Page by Page Books
Read Books Online, for Free
The Haunted Bookshop Christopher Morley

Roger Raids the Ice-Box

Page 3 of 4

Table Of Contents: The Haunted Bookshop

Previous Page

Next Page

Previous Chapter

Next Chapter

More Books

"All right," said the bookseller amiably. "Miss Chapman, you take the book up with you and read it in bed if you want to. Are you a librocubicularist?"

Titania looked a little scandalized.

"It's all right, my dear," said Helen. "He only means are you fond of reading in bed. I've been waiting to hear him work that word into the conversation. He made it up, and he's immensely proud of it."

"Reading in bed?" said Titania. "What a quaint idea! Does any one do it? It never occurred to me. I'm sure when I go to bed I'm far too sleepy to think of such a thing."

"Run along then, both of you," said Roger. "Get your beauty sleep. I shan't be very late."

He meant it when he said it, but returning to his desk at the back of the shop his eye fell upon his private shelf of books which he kept there "to rectify perturbations" as Burton puts it. On this shelf there stood Pilgrim's Progress, Shakespeare, The Anatomy of Melancholy, The Home Book of Verse, George Herbert's Poems, The Notebooks of Samuel Butler, and Leaves of Grass. He took down The Anatomy of Melancholy, that most delightful of all books for midnight browsing. Turning to one of his favourite passages--"A Consolatory Digression, Containing the Remedies of All Manner of Discontents"--he was happily lost to all ticking of the clock, retaining only such bodily consciousness as was needful to dump, fill, and relight his pipe from time to time. Solitude is a dear jewel for men whose days are spent in the tedious this-and-that of trade. Roger was a glutton for his midnight musings. To such tried companions as Robert Burton and George Herbert he was wont to exonerate his spirit. It used to amuse him to think of Burton, the lonely Oxford scholar, writing that vast book to "rectify" his own melancholy.

Tired of reading? Add this page to your Bookmarks or Favorites and finish it later.

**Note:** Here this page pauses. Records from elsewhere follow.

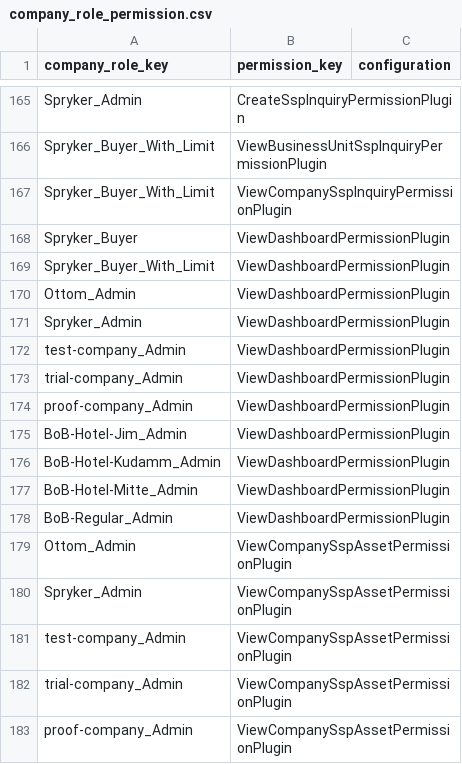
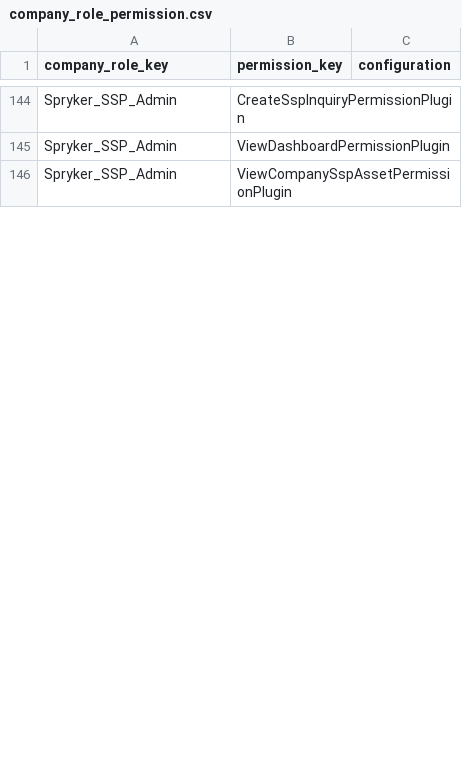
Before and after one commit to spryker-shop/suite, a CSV file: data/import/common/common/company_role_permission.csv, drawn as a sheet; only a part is shown, gaps mark what is left out; removed rows and columns are numbered as before the commit, all else as after; the diff covers the shown part only; the diff names each change by its address in the sheet, - before the commit and + after, or states it on an @@ line.

Commit message:
SSP-995 Adjusted SSP permissions. (#9780)
SSP-995 Adjusted SSP permissions.

```diff
--- a/data/import/common/common/company_role_permission.csv
+++ b/data/import/common/common/company_role_permission.csv
-A144 (company_role_key): Spryker_Admin
+A144 (company_role_key): Spryker_SSP_Admin
-row 166: Spryker_Buyer_With_Limit | ViewBusinessUnitSspInquiryPermissionPlugin
-row 167: Spryker_Buyer_With_Limit | ViewCompanySspInquiryPermissionPlugin
-row 168: Spryker_Buyer | ViewDashboardPermissionPlugin
-row 169: Spryker_Buyer_With_Limit | ViewDashboardPermissionPlugin
-row 170: Ottom_Admin | ViewDashboardPermissionPlugin
-A145 (company_role_key): Spryker_Admin
+A145 (company_role_key): Spryker_SSP_Admin
-row 172: test-company_Admin | ViewDashboardPermissionPlugin
-row 173: trial-company_Admin | ViewDashboardPermissionPlugin
-row 174: proof-company_Admin | ViewDashboardPermissionPlugin
-row 175: BoB-Hotel-Jim_Admin | ViewDashboardPermissionPlugin
-row 176: BoB-Hotel-Kudamm_Admin | ViewDashboardPermissionPlugin
-row 177: BoB-Hotel-Mitte_Admin | ViewDashboardPermissionPlugin
-row 178: BoB-Regular_Admin | ViewDashboardPermissionPlugin
-row 179: Ottom_Admin | ViewCompanySspAssetPermissionPlugin
-A146 (company_role_key): Spryker_Admin
+A146 (company_role_key): Spryker_SSP_Admin
-row 181: test-company_Admin | ViewCompanySspAssetPermissionPlugin
-row 182: trial-company_Admin | ViewCompanySspAssetPermissionPlugin
-row 183: proof-company_Admin | ViewCompanySspAssetPermissionPlugin
```
Also changed, not shown: 12 added rows, 66 removed rows and 8 edited cells elsewhere in this file, data/import/common/common/glossary.csv, 3 other files.
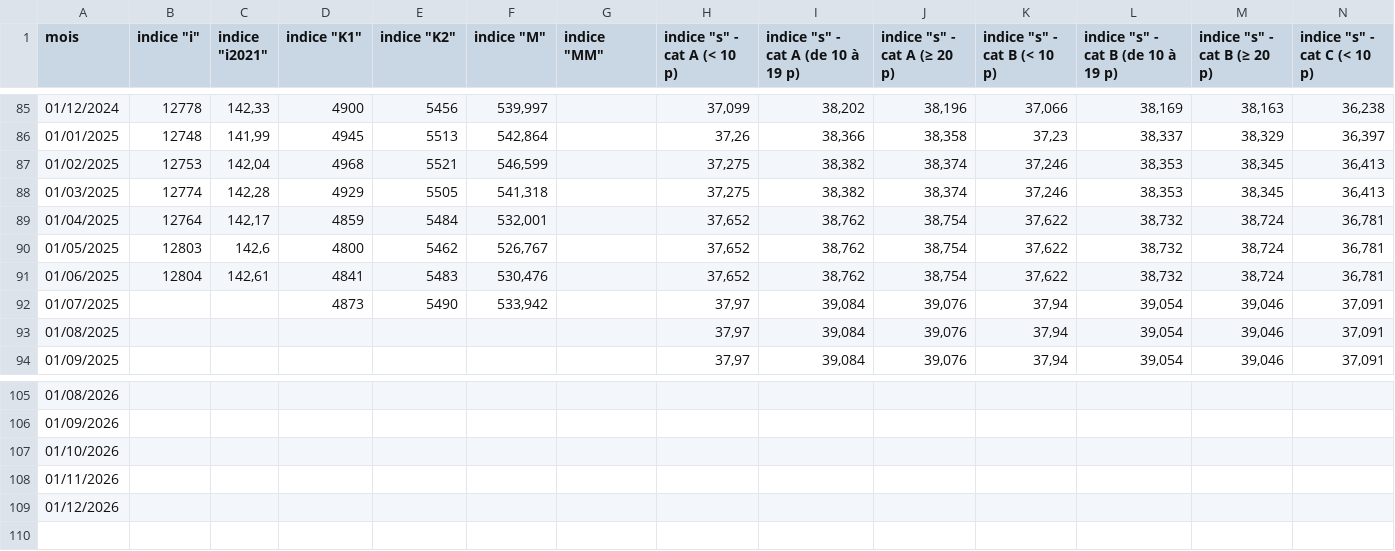
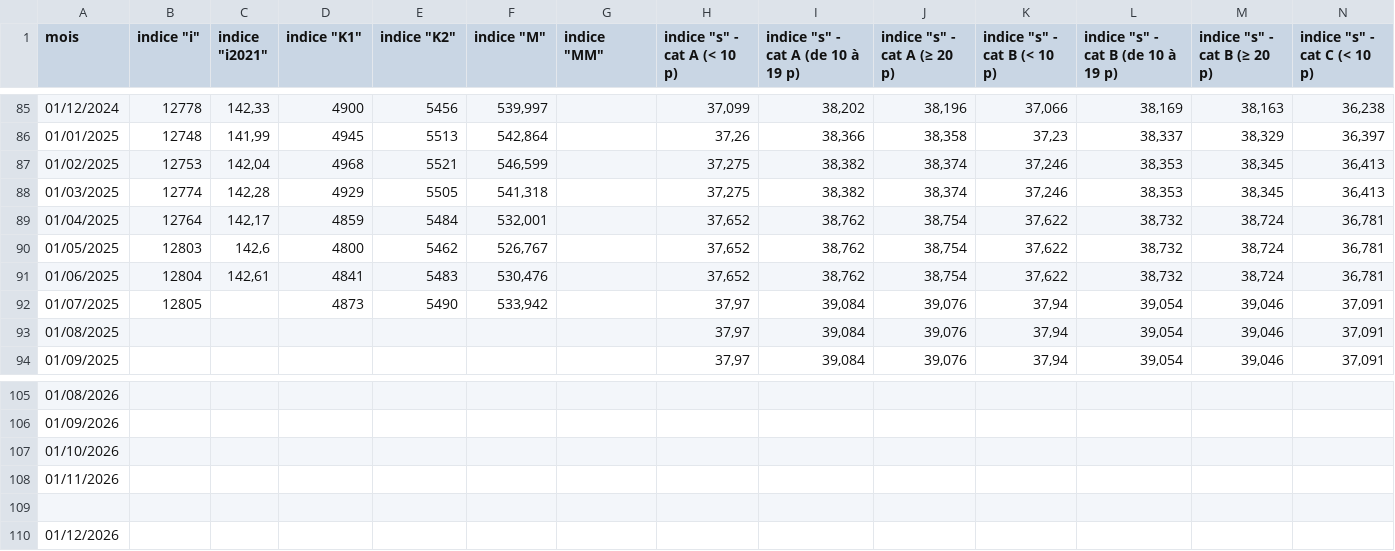
Before and after one commit to buildwise-be/revtool, a CSV file: Indices courants.csv, drawn as a sheet; only a part is shown, gaps mark what is left out; rows hold the shown columns only; the diff names each change by its address in the sheet, - before the commit and + after, or states it on an @@ line.

Commit message:
Update Indices courants.csv

```diff
--- a/Indices courants.csv
+++ b/Indices courants.csv
-B92 (indice "i"): (empty)
+B92 (indice "i"): 12805
+row 109: (empty)
```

By and by, turning over the musty old pages, he came to the following, on Sleep--

The fittest time is two or three hours after supper, whenas the meat is now settled at the bottom of the stomach, and 'tis good to lie on the right side first, because at that site the liver doth rest under the stomach, not molesting any way, but heating him as a fire doth a kettle, that is put to it. After the first sleep 'tis not amiss to lie on the left side, that the meat may the better descend, and sometimes again on the belly, but never on the back. Seven or eight hours is a competent time for a melancholy man to rest----

In that case, thought Roger, it's time for me to be turning in. He looked at his watch, and found it was half-past twelve. He switched off his light and went back to the kitchen quarters to tend the furnace.

I hesitate to touch upon a topic of domestic bitterness, but candor compels me to say that Roger's evening vigils invariably ended at the ice-box. There are two theories as to this subject of ice-box plundering, one of the husband and the other of the wife. Husbands are prone to think (in their simplicity) that if they take a little of everything palatable they find in the refrigerator, but thus distributing their forage over the viands the general effect of the depradation will be almost unnoticeable. Whereas wives say (and Mrs. Mifflin had often explained to Roger) that it is far better to take all of any one dish than a little of each; for the latter course is likely to diminish each item below the bulk at which it is still useful as a left-over. Roger, however, had the obstinate viciousness of all good husbands, and he knew the delights of cold provender by heart. Many a stewed prune, many a mess of string beans or naked cold boiled potato, many a chicken leg, half apple pie, or sector of rice pudding, had perished in these midnight festivals. He made it a point of honour never to eat quite all of the dish in question, but would pass with unabated zest from one to another. This habit he had sternly repressed during the war, but Mrs. Mifflin had noticed that since the armistice he had resumed it with hearty violence. This is a custom which causes the housewife to be confronted the next morning with a tragical vista of pathetic scraps. Two slices of beet in a little earthenware cup, a sliver of apple pie one inch wide, three prunes lowly nestling in a mere trickle of their own syrup, and a tablespoonful of stewed rhubarb where had been one of those yellow basins nearly full--what can the most resourceful kitcheneer do with these oddments? This atrocious practice cannot be too bitterly condemned.

Page 3 of 4 Previous Page   Next Page
Who's On Your Reading List?
Read Classic Books Online for Free at
Page by Page Books.TM
The Haunted Bookshop
Christopher Morley

Home | More Books | About Us | Copyright 2004